Note that in the CRA technical interpretation, they made the PUC of Newco shares to be $0. We saw no reason why Newco shares cannot have PUC of $300, equal to the elected amount on the subsection 85(1) transfer of Opco shares to Newco. We should also note here that the CRA TI 2020-0861031C6 contains additional SIOH allocation guidance on how indirect safe income (i.e. safe income consolidated from lower-tiered subsidiaries) could be impacted by a share reorganization, but that is beyond the scope of this blog.

Is CRA over-reaching on the scope of the GAAR?

We do follow the CRA’s logic on how a misalignment of outside ACB and inside ACB could potentially cause an undue increase in the total ACB in Holdco’s hands, and we are aware that a significant increase in the cost amount of properties of the dividend recipient is one of the purpose tests for a dividend to be subject to subsection 55(2). What we don’t necessarily agree with is the use of the GAAR to police subsection 55(3) in this manner.

In 2016, the rules of subsection 55(2) went through a complete rewrite with the provisions being effective April 21, 2015. The exceptions to subsection 55(2) contained in subsection 55(3) were retained in this rewrite, other than that paragraph 55(3)(a) was amended to narrow its application to subsection 84(2) and (3) deemed dividends. Parliament clearly made a conscious decision to leave an exception to subsection 55(2) for deemed dividends arising as part of a series of transactions that falls into the notoriously complex and prescriptive rules within subsection 55(3). If Parliament had intended subsection 55(3) to fail when a transaction causes an actual or potential increase in cost amount in the hands of the dividend recipient, it should have included that explicitly in the detailed and prescriptive rules of subsection 55(3) as part of the rewriting of those rules, especially when subsection 55(3) is all about what cannot occur in order for the subsection to apply.

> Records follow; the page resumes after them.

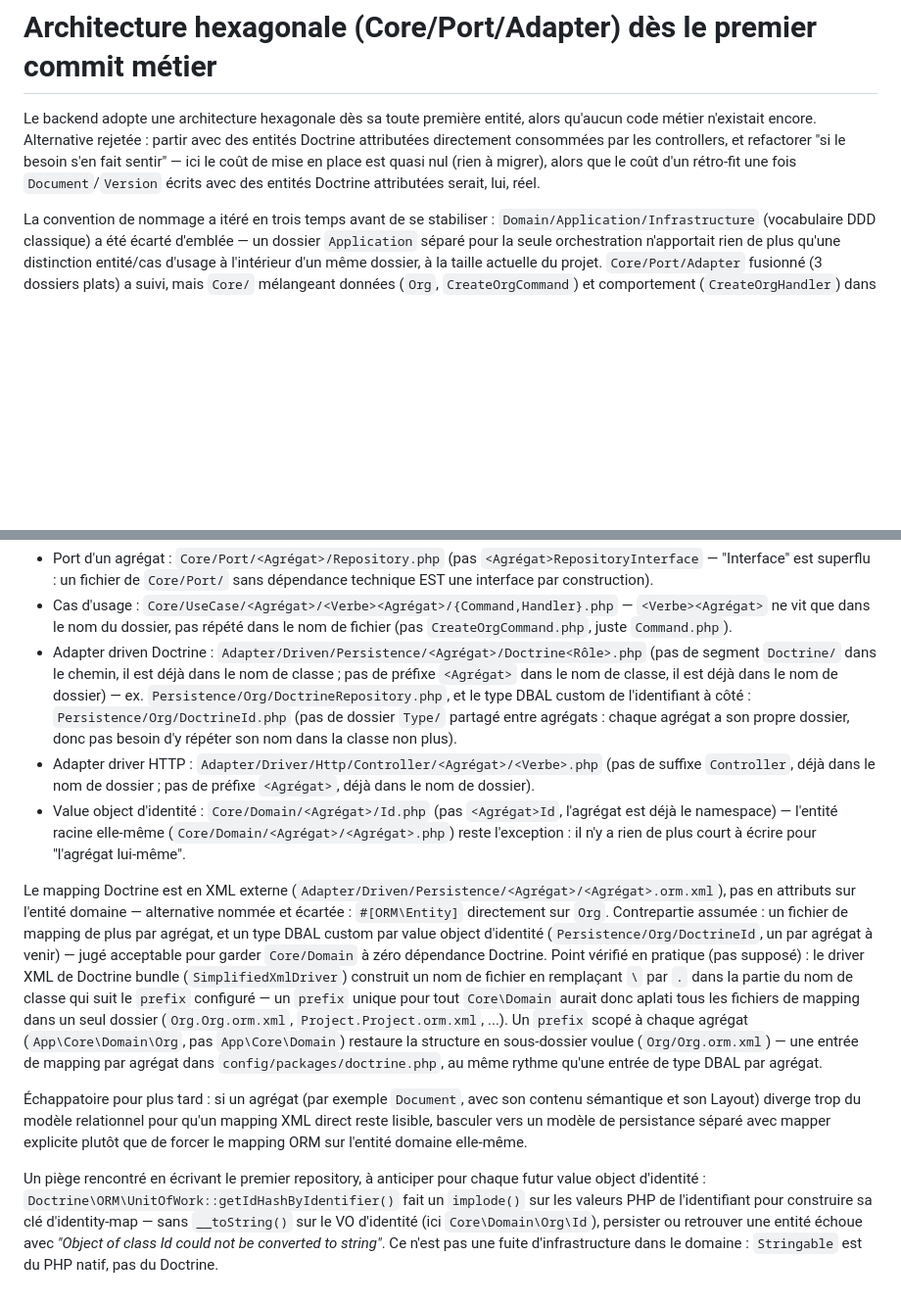
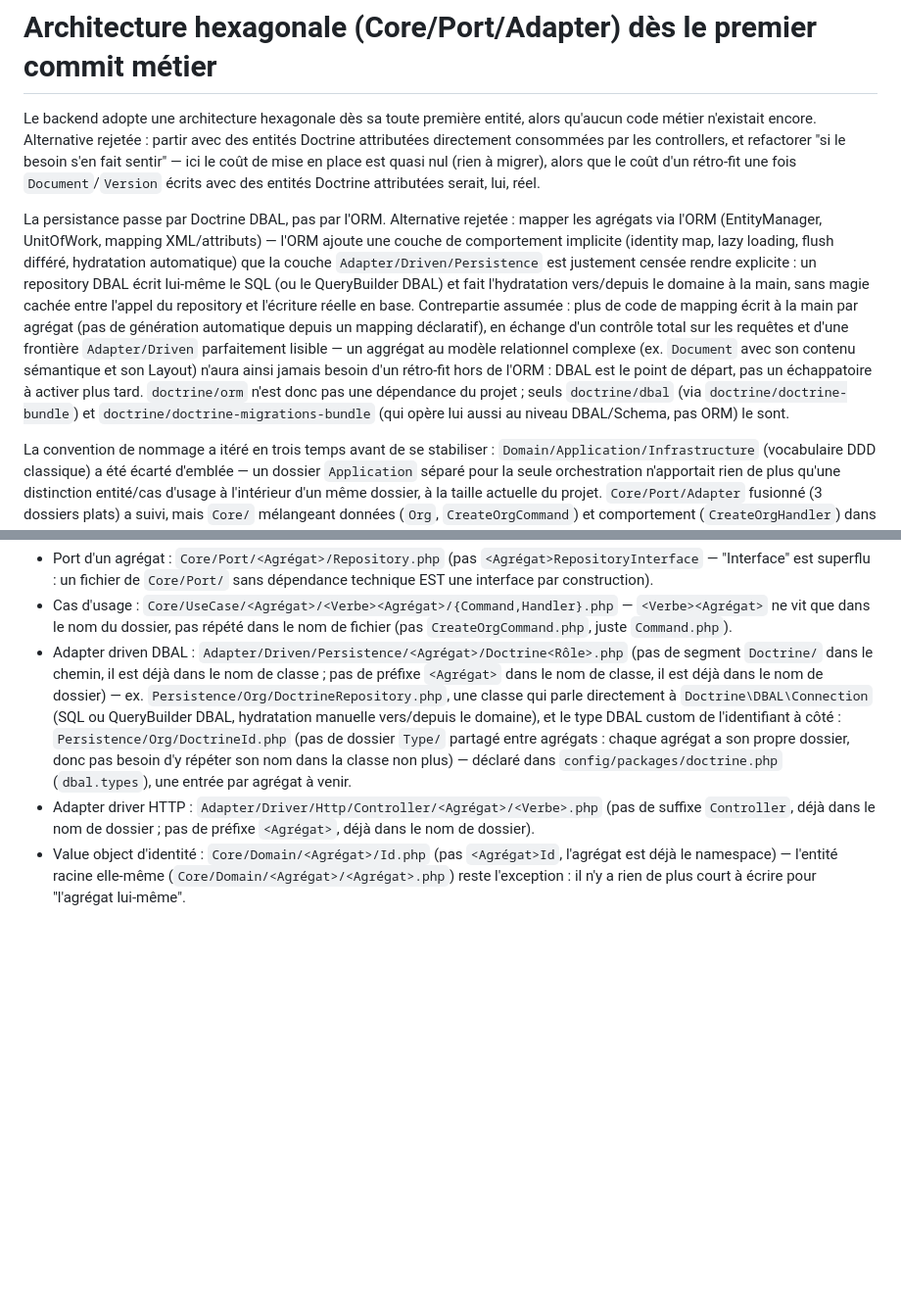
Before and after one commit to ngdo-pro/nanko, a Markdown page: docs/adr/0011-hexagonal-architecture-backend.md, 2 parts joined by grey strips. Shown at 98% size. Drawn GitHub-style; blank space fills up the shorter version.

Commit message:
docs(adr): record DBAL-over-ORM persistence decision

```diff
--- a/docs/adr/0011-hexagonal-architecture-backend.md
+++ b/docs/adr/0011-hexagonal-architecture-backend.md
@@ -1,6 +1,8 @@
 # Architecture hexagonale (Core/Port/Adapter) dès le premier commit métier
 
 Le backend adopte une architecture hexagonale dès sa toute première entité, alors qu'aucun code métier n'existait encore. Alternative rejetée : partir avec des entités Doctrine attributées directement consommées par les controllers, et refactorer "si le besoin s'en fait sentir" — ici le coût de mise en place est quasi nul (rien à migrer), alors que le coût d'un rétro-fit une fois `Document`/`Version` écrits avec des entités Doctrine attributées serait, lui, réel.
+
+La persistance passe par Doctrine DBAL, pas par l'ORM. Alternative rejetée : mapper les agrégats via l'ORM (EntityManager, UnitOfWork, mapping XML/attributs) — l'ORM ajoute une couche de comportement implicite (identity map, lazy loading, flush différé, hydratation automatique) que la couche `Adapter/Driven/Persistence` est justement censée rendre explicite : un repository DBAL écrit lui-même le SQL (ou le QueryBuilder DBAL) et fait l'hydratation vers/depuis le domaine à la main, sans magie cachée entre l'appel du repository et l'écriture réelle en base. Contrepartie assumée : plus de code de mapping écrit à la main par agrégat (pas de génération automatique depuis un mapping déclaratif), en échange d'un contrôle total sur les requêtes et d'une frontière `Adapter/Driven` parfaitement lisible — un aggrégat au modèle relationnel complexe (ex. `Document` avec son contenu sémantique et son Layout) n'aura ainsi jamais besoin d'un rétro-fit hors de l'ORM : DBAL est le point de départ, pas un échappatoire à activer plus tard. `doctrine/orm` n'est donc pas une dépendance du projet ; seuls `doctrine/dbal` (via `doctrine/doctrine-bundle`) et `doctrine/doctrine-migrations-bundle` (qui opère lui aussi au niveau DBAL/Schema, pas ORM) le sont.
 
 La convention de nommage a itéré en trois temps avant de se stabiliser : `Domain/Application/Infrastructure` (vocabulaire DDD classique) a été écarté d'emblée — un dossier `Application` séparé pour la seule orchestration n'apportait rien de plus qu'une distinction entité/cas d'usage à l'intérieur d'un même dossier, à la taille actuelle du projet. `Core/Port/Adapter` fusionné (3 dossiers plats) a suivi, mais `Core/` mélangeant données (`Org`, `CreateOrgCommand`) et comportement (`CreateOrgHandler`) dans un même dossier plat empêchait une exclusion simple côté container Symfony : soit un glob fragile, soit réinscrire chaque Handler ligne par ligne dans `services.php`. La structure finale sépare `Core/` en trois sous-dossiers (`Domain`, `UseCase`, `Port`) et `Adapter/` en deux (`Driven`, `Driver`) :
 
@@ -22,12 +24,6 @@ Contrepartie assumée : 5 dossiers de premier niveau sous `src/` plutôt que 3,
 **Convention de nommage des classes** : une information (technologie, agrégat, rôle) ne doit apparaître qu'une seule fois entre le namespace et le nom de classe, jamais dans les deux — le namespace la porte déjà la plupart du temps, donc le nom de classe se réduit à ce qui reste réellement distinctif :
 - Port d'un agrégat : `Core/Port/<Agrégat>/Repository.php` (pas `<Agrégat>RepositoryInterface` — "Interface" est superflu : un fichier de `Core/Port/` sans dépendance technique EST une interface par construction).
 - Cas d'usage : `Core/UseCase/<Agrégat>/<Verbe><Agrégat>/{Command,Handler}.php` — `<Verbe><Agrégat>` ne vit que dans le nom du dossier, pas répété dans le nom de fichier (pas `CreateOrgCommand.php`, juste `Command.php`).
-- Adapter driven Doctrine : `Adapter/Driven/Persistence/<Agrégat>/Doctrine<Rôle>.php` (pas de segment `Doctrine/` dans le chemin, il est déjà dans le nom de classe ; pas de préfixe `<Agrégat>` dans le nom de classe, il est déjà dans le nom de dossier) — ex. `Persistence/Org/DoctrineRepository.php`, et le type DBAL custom de l'identifiant à côté : `Persistence/Org/DoctrineId.php` (pas de dossier `Type/` partagé entre agrégats : chaque agrégat a son propre dossier, donc pas besoin d'y répéter son nom dans la classe non plus).
+- Adapter driven DBAL : `Adapter/Driven/Persistence/<Agrégat>/Doctrine<Rôle>.php` (pas de segment `Doctrine/` dans le chemin, il est déjà dans le nom de classe ; pas de préfixe `<Agrégat>` dans le nom de classe, il est déjà dans le nom de dossier) — ex. `Persistence/Org/DoctrineRepository.php`, une classe qui parle directement à `Doctrine\DBAL\Connection` (SQL ou QueryBuilder DBAL, hydratation manuelle vers/depuis le domaine), et le type DBAL custom de l'identifiant à côté : `Persistence/Org/DoctrineId.php` (pas de dossier `Type/` partagé entre agrégats : chaque agrégat a son propre dossier, donc pas besoin d'y répéter son nom dans la classe non plus) — déclaré dans `config/packages/doctrine.php` (`dbal.types`), une entrée par agrégat à venir.
 - Adapter driver HTTP : `Adapter/Driver/Http/Controller/<Agrégat>/<Verbe>.php` (pas de suffixe `Controller`, déjà dans le nom de dossier ; pas de préfixe `<Agrégat>`, déjà dans le nom de dossier).
 - Value object d'identité : `Core/Domain/<Agrégat>/Id.php` (pas `<Agrégat>Id`, l'agrégat est déjà le namespace) — l'entité racine elle-même (`Core/Domain/<Agrégat>/<Agrégat>.php`) reste l'exception : il n'y a rien de plus court à écrire pour "l'agrégat lui-même".
-
-Le mapping Doctrine est en XML externe (`Adapter/Driven/Persistence/<Agrégat>/<Agrégat>.orm.xml`), pas en attributs sur l'entité domaine — alternative nommée et écartée : `#[ORM\Entity]` directement sur `Org`. Contrepartie assumée : un fichier de mapping de plus par agrégat, et un type DBAL custom par value object d'identité (`Persistence/Org/DoctrineId`, un par agrégat à venir) — jugé acceptable pour garder `Core/Domain` à zéro dépendance Doctrine. Point vérifié en pratique (pas supposé) : le driver XML de Doctrine bundle (`SimplifiedXmlDriver`) construit un nom de fichier en remplaçant `\` par `.` dans la partie du nom de classe qui suit le `prefix` configuré — un `prefix` unique pour tout `Core\Domain` aurait donc aplati tous les fichiers de mapping dans un seul dossier (`Org.Org.orm.xml`, `Project.Project.orm.xml`, ...). Un `prefix` scopé à chaque agrégat (`App\Core\Domain\Org`, pas `App\Core\Domain`) restaure la structure en sous-dossier voulue (`Org/Org.orm.xml`) — une entrée de mapping par agrégat dans `config/packages/doctrine.php`, au même rythme qu'une entrée de type DBAL par agrégat.
-
-Échappatoire pour plus tard : si un agrégat (par exemple `Document`, avec son contenu sémantique et son Layout) diverge trop du modèle relationnel pour qu'un mapping XML direct reste lisible, basculer vers un modèle de persistance séparé avec mapper explicite plutôt que de forcer le mapping ORM sur l'entité domaine elle-même.
-
-Un piège rencontré en écrivant le premier repository, à anticiper pour chaque futur value object d'identité : `Doctrine\ORM\UnitOfWork::getIdHashByIdentifier()` fait un `implode()` sur les valeurs PHP de l'identifiant pour construire sa clé d'identity-map — sans `__toString()` sur le VO d'identité (ici `Core\Domain\Org\Id`), persister ou retrouver une entité échoue avec *"Object of class Id could not be converted to string"*. Ce n'est pas une fuite d'infrastructure dans le domaine : `Stringable` est du PHP natif, pas du Doctrine.
```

For the GAAR to apply in the situation described above, it must be that an increase in cost amount in the dividend recipient’s hands is contrary to the object, spirit and purpose of subsection 55(3) [amongst other GAAR requirements]. We just do not see the courts agreeing with the CRA on this.  If the government is offended by paragraph 55(3)(a) transactions that have the effect of increasing ACB, they should amend the legislation to prevent this rather than use the GAAR to create tax rules that simply do not exist. Conventional wisdom suggests that ‘GAARable’ transactions typically are those where the taxpayer bends themselves out of shape to achieve some artificial tax result. Here, the reverse applies: the CRA would apply GAAR to a transaction if the taxpayer does not go out of its way to prevent the natural course of how the transaction would have unfolded (i.e. in our example, transferring half of the pre-existing Opco common shares to Newco to be cross-redeemed). 

Secondly, we have seen many paragraph 55(3)(a) reorganizations in our practice, and we can truthfully say that an increase in ACB at the parent company’s level is not an objective for 99% of families and businesses doing such reorganizations. Designing a tax regime that may catch the 1% who are bad actors while handcuffing normal business transactions for the 99% is a significant reason why our tax system is so complicated today.


A PDF version of this blog post is available for download here.